== Supplied entries ==

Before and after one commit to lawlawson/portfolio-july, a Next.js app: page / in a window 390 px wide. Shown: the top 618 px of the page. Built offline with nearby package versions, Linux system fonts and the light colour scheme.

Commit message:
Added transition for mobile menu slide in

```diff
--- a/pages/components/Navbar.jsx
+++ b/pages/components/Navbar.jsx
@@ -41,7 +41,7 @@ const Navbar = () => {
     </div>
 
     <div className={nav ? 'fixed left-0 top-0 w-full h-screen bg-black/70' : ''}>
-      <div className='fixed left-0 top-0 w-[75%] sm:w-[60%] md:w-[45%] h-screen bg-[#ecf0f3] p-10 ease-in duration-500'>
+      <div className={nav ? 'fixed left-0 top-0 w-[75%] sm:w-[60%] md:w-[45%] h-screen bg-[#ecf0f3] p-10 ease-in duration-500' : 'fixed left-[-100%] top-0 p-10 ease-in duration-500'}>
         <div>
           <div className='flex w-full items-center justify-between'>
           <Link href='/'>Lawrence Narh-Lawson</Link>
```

===
== Supplied entries ==

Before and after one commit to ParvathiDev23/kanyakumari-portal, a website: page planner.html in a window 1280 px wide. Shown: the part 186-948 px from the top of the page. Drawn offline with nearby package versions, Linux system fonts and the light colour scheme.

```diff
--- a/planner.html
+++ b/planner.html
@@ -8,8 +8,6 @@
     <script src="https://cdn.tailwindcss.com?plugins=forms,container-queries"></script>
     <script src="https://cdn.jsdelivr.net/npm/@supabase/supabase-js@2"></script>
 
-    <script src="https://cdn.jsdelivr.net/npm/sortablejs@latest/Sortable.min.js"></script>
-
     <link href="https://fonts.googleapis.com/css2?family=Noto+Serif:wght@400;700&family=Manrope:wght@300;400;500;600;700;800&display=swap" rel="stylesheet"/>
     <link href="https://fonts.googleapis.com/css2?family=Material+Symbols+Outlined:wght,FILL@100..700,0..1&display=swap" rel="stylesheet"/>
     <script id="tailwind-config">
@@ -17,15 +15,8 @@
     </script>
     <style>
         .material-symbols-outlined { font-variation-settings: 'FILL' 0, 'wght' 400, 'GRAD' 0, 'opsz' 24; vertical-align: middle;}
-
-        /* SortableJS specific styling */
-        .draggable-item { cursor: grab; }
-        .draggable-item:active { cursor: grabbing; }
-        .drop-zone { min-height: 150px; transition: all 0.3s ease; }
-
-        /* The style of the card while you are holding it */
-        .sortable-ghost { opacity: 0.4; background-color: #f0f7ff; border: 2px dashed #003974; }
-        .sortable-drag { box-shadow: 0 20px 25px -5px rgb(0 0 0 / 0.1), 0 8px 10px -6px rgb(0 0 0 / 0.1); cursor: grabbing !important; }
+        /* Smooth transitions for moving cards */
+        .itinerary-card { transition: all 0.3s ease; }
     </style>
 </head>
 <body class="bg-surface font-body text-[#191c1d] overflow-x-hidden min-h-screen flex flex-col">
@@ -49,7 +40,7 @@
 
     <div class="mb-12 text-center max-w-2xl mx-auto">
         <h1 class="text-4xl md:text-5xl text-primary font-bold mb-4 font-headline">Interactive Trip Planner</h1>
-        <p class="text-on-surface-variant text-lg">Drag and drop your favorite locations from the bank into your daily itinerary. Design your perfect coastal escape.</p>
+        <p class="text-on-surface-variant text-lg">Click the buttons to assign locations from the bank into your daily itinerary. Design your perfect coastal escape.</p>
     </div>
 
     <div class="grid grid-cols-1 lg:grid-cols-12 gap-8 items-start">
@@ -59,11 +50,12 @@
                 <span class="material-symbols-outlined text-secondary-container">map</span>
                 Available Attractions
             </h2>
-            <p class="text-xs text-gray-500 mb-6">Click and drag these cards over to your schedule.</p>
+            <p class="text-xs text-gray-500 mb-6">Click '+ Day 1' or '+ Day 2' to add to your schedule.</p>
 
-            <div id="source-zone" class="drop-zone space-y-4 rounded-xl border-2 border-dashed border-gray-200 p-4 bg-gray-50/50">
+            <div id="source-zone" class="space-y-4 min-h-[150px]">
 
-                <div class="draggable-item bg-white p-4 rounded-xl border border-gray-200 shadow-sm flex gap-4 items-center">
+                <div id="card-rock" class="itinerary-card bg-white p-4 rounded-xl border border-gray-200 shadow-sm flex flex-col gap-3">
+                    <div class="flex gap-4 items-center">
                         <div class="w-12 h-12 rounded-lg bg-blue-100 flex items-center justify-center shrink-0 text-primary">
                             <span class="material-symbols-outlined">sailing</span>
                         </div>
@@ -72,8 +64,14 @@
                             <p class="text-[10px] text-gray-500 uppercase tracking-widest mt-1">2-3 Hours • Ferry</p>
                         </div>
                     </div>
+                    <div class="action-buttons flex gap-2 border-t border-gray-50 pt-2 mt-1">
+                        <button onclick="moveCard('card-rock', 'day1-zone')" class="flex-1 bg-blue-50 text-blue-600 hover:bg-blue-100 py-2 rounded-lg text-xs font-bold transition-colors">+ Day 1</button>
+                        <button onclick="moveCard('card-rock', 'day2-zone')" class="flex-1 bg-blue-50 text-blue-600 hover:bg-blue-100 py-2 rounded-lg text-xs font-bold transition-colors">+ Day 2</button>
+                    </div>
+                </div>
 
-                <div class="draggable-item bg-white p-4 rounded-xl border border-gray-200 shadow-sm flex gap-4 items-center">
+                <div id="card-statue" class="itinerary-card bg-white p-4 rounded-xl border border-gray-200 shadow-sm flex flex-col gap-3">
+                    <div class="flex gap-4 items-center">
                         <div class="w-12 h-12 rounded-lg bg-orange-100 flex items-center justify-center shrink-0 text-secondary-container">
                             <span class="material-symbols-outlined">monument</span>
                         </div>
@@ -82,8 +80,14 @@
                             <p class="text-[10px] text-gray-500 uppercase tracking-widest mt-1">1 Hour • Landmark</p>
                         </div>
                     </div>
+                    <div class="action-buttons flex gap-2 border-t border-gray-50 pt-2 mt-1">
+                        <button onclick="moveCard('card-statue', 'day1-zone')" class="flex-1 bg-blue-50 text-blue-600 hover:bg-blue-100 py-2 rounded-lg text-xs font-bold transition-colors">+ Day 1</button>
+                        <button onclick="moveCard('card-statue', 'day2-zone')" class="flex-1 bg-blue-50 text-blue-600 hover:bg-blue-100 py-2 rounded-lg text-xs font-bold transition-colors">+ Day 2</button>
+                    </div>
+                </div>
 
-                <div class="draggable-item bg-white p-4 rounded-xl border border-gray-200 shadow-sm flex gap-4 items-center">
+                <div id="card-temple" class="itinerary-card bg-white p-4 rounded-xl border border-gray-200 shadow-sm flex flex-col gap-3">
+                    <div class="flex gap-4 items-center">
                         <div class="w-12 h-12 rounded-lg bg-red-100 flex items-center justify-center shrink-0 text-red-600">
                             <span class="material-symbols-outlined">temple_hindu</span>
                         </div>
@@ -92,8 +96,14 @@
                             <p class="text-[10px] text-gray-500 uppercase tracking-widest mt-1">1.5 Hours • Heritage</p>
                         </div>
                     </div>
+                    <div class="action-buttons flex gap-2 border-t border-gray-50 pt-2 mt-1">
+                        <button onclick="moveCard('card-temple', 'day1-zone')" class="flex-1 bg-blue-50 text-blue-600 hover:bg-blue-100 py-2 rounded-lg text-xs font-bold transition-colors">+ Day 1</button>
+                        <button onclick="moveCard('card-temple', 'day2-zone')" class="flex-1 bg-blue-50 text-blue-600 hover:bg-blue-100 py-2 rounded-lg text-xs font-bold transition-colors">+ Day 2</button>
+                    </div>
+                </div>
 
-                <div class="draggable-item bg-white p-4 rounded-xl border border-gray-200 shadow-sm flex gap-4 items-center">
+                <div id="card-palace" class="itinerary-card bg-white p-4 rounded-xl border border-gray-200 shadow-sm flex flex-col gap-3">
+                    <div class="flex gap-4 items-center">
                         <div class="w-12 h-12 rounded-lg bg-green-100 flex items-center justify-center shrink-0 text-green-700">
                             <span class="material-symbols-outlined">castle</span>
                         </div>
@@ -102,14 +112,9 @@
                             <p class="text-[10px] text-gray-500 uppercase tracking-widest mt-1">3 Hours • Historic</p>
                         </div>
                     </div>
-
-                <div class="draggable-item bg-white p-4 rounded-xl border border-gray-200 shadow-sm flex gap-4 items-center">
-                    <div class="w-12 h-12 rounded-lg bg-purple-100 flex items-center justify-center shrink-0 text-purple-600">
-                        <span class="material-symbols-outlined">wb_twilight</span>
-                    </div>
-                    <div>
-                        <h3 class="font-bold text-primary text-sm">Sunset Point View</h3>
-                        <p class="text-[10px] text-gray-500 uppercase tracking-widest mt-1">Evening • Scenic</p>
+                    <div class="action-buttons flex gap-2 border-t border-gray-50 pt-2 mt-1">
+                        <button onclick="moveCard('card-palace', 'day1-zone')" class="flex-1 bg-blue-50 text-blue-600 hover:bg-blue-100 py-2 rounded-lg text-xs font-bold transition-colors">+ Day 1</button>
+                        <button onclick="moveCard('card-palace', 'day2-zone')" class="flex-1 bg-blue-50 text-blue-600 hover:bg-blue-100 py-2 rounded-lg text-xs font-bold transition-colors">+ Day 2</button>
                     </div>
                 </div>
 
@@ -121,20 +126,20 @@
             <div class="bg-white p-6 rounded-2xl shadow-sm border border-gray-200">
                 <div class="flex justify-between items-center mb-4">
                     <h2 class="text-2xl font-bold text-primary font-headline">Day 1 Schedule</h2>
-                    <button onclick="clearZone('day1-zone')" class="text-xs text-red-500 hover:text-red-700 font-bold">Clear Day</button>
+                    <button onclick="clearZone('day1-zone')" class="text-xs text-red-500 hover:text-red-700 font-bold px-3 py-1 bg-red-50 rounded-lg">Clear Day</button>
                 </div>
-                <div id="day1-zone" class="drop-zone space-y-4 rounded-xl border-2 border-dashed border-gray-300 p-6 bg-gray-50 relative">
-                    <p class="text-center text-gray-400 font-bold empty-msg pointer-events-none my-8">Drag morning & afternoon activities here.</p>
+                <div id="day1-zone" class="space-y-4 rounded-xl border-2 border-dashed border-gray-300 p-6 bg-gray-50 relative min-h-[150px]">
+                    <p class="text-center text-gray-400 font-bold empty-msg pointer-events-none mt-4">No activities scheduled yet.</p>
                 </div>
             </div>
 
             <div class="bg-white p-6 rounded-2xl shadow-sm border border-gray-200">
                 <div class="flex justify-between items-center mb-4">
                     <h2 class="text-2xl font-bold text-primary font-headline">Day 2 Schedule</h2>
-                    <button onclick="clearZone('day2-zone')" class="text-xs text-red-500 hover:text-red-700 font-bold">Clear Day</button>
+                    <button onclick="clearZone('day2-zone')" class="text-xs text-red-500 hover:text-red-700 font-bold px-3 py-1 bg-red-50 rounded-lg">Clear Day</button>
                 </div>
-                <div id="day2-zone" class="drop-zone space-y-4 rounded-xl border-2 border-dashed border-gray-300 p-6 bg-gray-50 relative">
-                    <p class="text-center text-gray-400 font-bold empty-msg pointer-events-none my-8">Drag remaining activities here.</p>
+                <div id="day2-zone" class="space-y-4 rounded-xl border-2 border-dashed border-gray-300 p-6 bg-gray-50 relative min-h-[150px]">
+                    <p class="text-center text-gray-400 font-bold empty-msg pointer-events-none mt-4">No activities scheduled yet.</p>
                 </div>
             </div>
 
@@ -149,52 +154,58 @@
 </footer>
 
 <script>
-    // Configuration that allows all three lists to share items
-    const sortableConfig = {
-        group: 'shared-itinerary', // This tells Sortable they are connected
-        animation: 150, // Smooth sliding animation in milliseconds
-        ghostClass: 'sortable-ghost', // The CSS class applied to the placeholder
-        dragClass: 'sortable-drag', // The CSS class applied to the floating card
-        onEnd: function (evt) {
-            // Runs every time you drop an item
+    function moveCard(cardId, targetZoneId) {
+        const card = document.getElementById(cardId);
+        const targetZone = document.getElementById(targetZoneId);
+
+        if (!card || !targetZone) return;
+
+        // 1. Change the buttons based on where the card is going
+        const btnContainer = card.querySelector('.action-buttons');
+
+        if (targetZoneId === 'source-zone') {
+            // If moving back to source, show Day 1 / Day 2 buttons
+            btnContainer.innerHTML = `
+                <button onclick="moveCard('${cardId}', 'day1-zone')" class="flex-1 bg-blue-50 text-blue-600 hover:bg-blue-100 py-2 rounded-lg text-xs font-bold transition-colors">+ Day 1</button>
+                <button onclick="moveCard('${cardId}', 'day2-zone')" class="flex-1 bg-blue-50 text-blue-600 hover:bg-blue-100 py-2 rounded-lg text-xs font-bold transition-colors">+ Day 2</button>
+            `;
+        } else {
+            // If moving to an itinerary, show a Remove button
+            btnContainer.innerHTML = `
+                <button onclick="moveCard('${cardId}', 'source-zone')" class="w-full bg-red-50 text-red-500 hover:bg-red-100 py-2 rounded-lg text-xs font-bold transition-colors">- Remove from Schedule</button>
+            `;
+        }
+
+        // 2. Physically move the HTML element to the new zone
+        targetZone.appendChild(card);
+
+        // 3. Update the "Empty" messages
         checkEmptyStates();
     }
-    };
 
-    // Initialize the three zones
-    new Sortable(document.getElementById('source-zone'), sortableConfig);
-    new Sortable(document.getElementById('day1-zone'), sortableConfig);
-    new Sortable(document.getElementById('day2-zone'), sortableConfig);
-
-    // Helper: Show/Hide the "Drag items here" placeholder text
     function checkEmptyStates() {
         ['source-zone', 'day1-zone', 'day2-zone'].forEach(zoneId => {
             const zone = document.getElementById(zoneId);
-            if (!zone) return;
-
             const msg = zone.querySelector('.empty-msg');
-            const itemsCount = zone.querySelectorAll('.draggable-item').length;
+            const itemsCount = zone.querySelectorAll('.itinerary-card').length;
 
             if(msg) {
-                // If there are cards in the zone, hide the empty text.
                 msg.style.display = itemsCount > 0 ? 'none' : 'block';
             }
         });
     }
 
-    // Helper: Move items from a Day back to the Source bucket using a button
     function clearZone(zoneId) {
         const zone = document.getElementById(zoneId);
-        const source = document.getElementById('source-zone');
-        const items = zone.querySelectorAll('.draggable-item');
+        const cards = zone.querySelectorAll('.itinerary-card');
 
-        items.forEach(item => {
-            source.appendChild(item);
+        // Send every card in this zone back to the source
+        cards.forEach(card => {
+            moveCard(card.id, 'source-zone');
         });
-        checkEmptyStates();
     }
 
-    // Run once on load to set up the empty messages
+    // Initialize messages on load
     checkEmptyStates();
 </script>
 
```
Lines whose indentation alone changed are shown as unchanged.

===

▸ **Problem details**: What are the lines above that hold the string "cards"? Copy them.

▸ **Written answer**:
+        /* Smooth transitions for moving cards */
-            <p class="text-xs text-gray-500 mb-6">Click and drag these cards over to your schedule.</p>
-                // If there are cards in the zone, hide the empty text.
+        const cards = zone.querySelectorAll('.itinerary-card');
+        cards.forEach(card => {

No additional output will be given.